Oil prices rose slightly Friday and have come back from a 12-month low earlier this week.
Friday's rise followed encouraging news about the economy in the U.S., which is the world's largest oil consumer. The nation added jobs last month, easing concerns about another recession. A stronger economy means more demand for energy.
Benchmark oil climbed 39 cents to end the day at $82.98 a barrel in New York. It rose from $75.67 Tuesday, the lowest level since September 2010. That low price was prompted by worries about Europe's debt crisis. Wall Street analysts think prices will keep rising over the next several months.
Prices started to rise this week as financial leaders in Europe considered plans to support banks if the credit crisis gets worse. They climbed higher on Friday after the Labor Department announced that the country added 103,000 jobs in September. The government also said that the U.S. added more jobs than previously estimated in July and August.
Analysts pointed out, however, that it will take a sustained expansion in employment to significantly boost the economy. The nation's unemployment rate remains at 9.1 percent.

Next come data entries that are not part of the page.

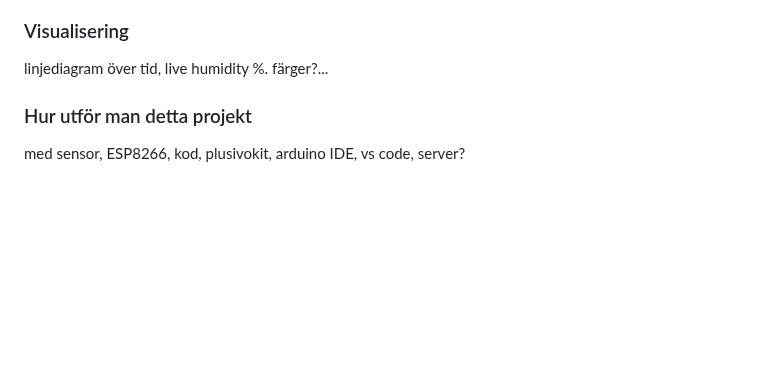
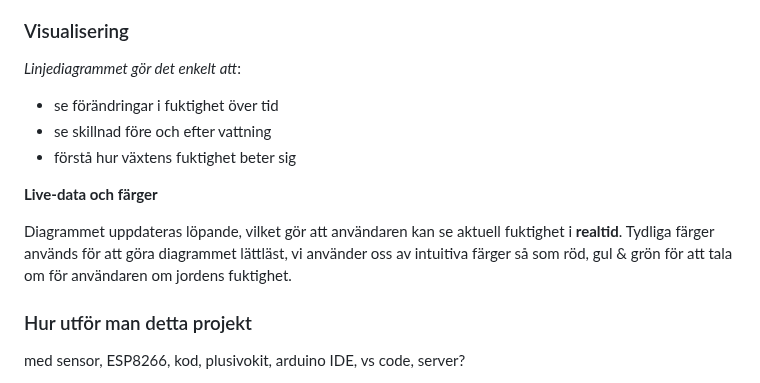
Before and after one commit to saronkahsay/Projekt-Fuktsensor-Grupp-3, a Markdown page: README.md, the part around one of its changes. GitHub-like rendering; blank space fills up the shorter version.

```diff
--- a/README.md
+++ b/README.md
@@ -68,7 +68,16 @@ All kod finns i projektets **GitHub-repository**. Där hittar man:
 
 
 ### Visualisering
-linjediagram över tid, live humidity %. färger?...
+*Linjediagrammet gör det enkelt att*:
+- se förändringar i fuktighet över tid
+- se skillnad före och efter vattning
+- förstå hur växtens fuktighet beter sig
+
+**Live-data och färger**
+
+Diagrammet uppdateras löpande, vilket gör att användaren kan se aktuell fuktighet i **realtid**.
+Tydliga färger används för att göra diagrammet lättläst, vi använder oss av intuitiva färger så som röd, gul & grön för att tala om för användaren om jordens fuktighet.
+
 
 ### Hur utför man detta projekt
 med sensor, ESP8266, kod, plusivokit, arduino IDE, vs code, server?
```
Also changed, not shown: other parts of README.md (+1 -0 lines).
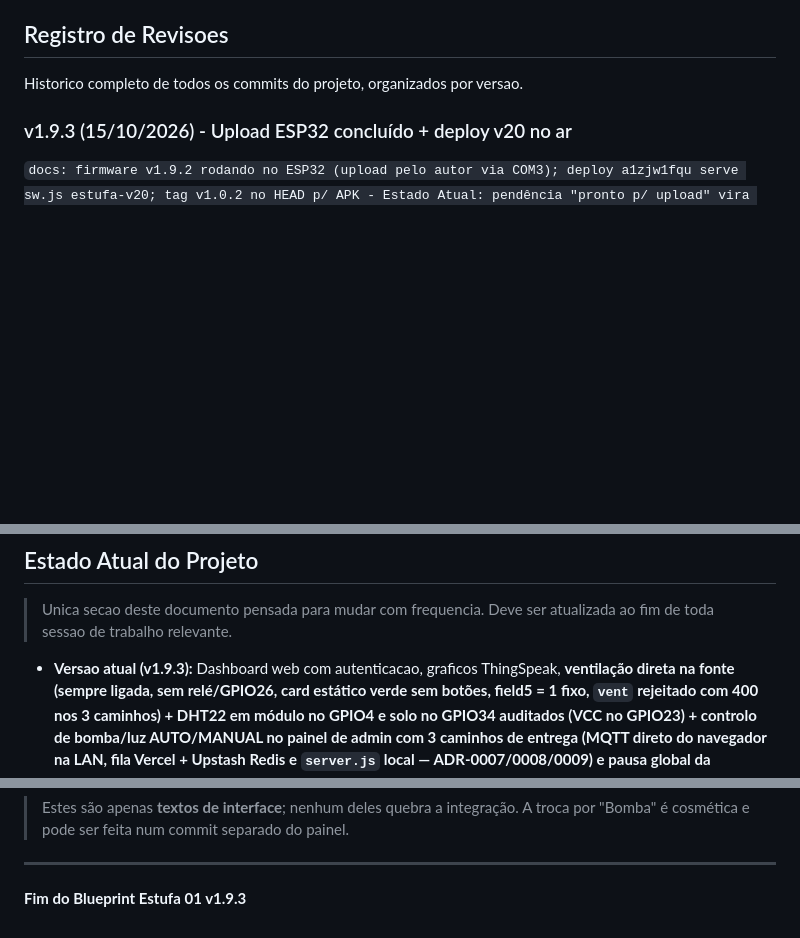
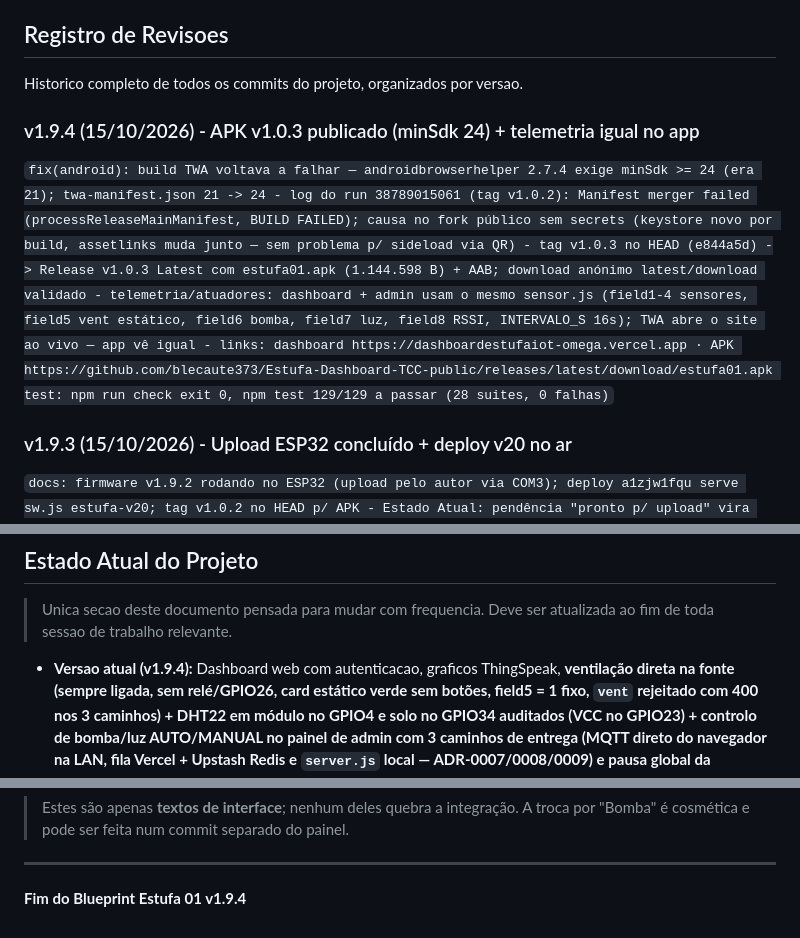
Before and after one commit to blecaute373/Estufa-Dashboard-TCC-public, a Markdown page: BLUEPRINT.md, 3 parts joined by grey strips. GitHub-like rendering; blank space fills up the shorter version.

Commit message:
docs(blueprint): v1.9.4 - APK v1.0.3 publicado (minSdk 24) + telemetria igual no app

```diff
--- a/BLUEPRINT.md
+++ b/BLUEPRINT.md
@@ -15,6 +15,23 @@
 ## Registro de Revisoes
 
 Historico completo de todos os commits do projeto, organizados por versao.
+
+### v1.9.4 (15/10/2026) - APK v1.0.3 publicado (minSdk 24) + telemetria igual no app
+
+`fix(android): build TWA voltava a falhar — androidbrowserhelper 2.7.4 exige
+      minSdk >= 24 (era 21); twa-manifest.json 21 -> 24
+      - log do run 38789015061 (tag v1.0.2): Manifest merger failed
+        (processReleaseMainManifest, BUILD FAILED); causa no fork público sem
+        secrets (keystore novo por build, assetlinks muda junto — sem problema
+        p/ sideload via QR)
+      - tag v1.0.3 no HEAD (e844a5d) -> Release v1.0.3 Latest com estufa01.apk
+        (1.144.598 B) + AAB; download anónimo latest/download validado
+      - telemetria/atuadores: dashboard + admin usam o mesmo sensor.js
+        (field1-4 sensores, field5 vent estático, field6 bomba, field7 luz,
+        field8 RSSI, INTERVALO_S 16s); TWA abre o site ao vivo — app vê igual
+      - links: dashboard https://dashboardestufaiot-omega.vercel.app · APK
+        https://github.com/blecaute373/Estufa-Dashboard-TCC-public/releases/latest/download/estufa01.apk
+test: npm run check exit 0, npm test 129/129 a passar (28 suites, 0 falhas)`
 
 ### v1.9.3 (15/10/2026) - Upload ESP32 concluído + deploy v20 no ar
 
@@ -764,7 +781,7 @@ a874402 | 09/05/2026 | Initial commit
 
 > Unica secao deste documento pensada para mudar com frequencia. Deve ser atualizada ao fim de toda sessao de trabalho relevante.
 
-- **Versao atual (v1.9.3):** Dashboard web com autenticacao, graficos ThingSpeak,
+- **Versao atual (v1.9.4):** Dashboard web com autenticacao, graficos ThingSpeak,
   **ventilação direta na fonte (sempre ligada, sem relé/GPIO26, card estático verde
   sem botões, field5 = 1 fixo, `vent` rejeitado com 400 nos 3 caminhos) + DHT22 em
   módulo no GPIO4 e solo no GPIO34 auditados (VCC no GPIO23) + controlo de bomba/luz AUTO/MANUAL no painel de admin com 3 caminhos de
@@ -2418,4 +2435,4 @@ nomes da fila já estão corretos). Locais a ajustar **quando/quiser**, sem urg
 
 ---
 
-**Fim do Blueprint Estufa 01 v1.9.3**
+**Fim do Blueprint Estufa 01 v1.9.4**
```
Also changed, not shown: other parts of BLUEPRINT.md (+1 -1 lines).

Friday's oil price was more than 27 percent below the year's high of $113.96 reached on May 5. As oil prices have steadily declined, they have brought down gasoline prices as well. Pump prices are at a national average of $3.39 a gallon, according to AAA, Wright Express and Oil Price Information Service. Gasoline has dropped almost every day for a month. It's about 62 cents higher than a year ago.
In other energy commodities trading, heating oil was essentially flat, finishing at $2.8588 per gallon and gasoline futures fell 3.84 cents to end at $2.6476 per gallon. Natural gas lost 11.7 cents to finish the day at $3.481 per 1,000 cubic feet.
Brent crude rose 15 cents to finish the day at $105.88 in London.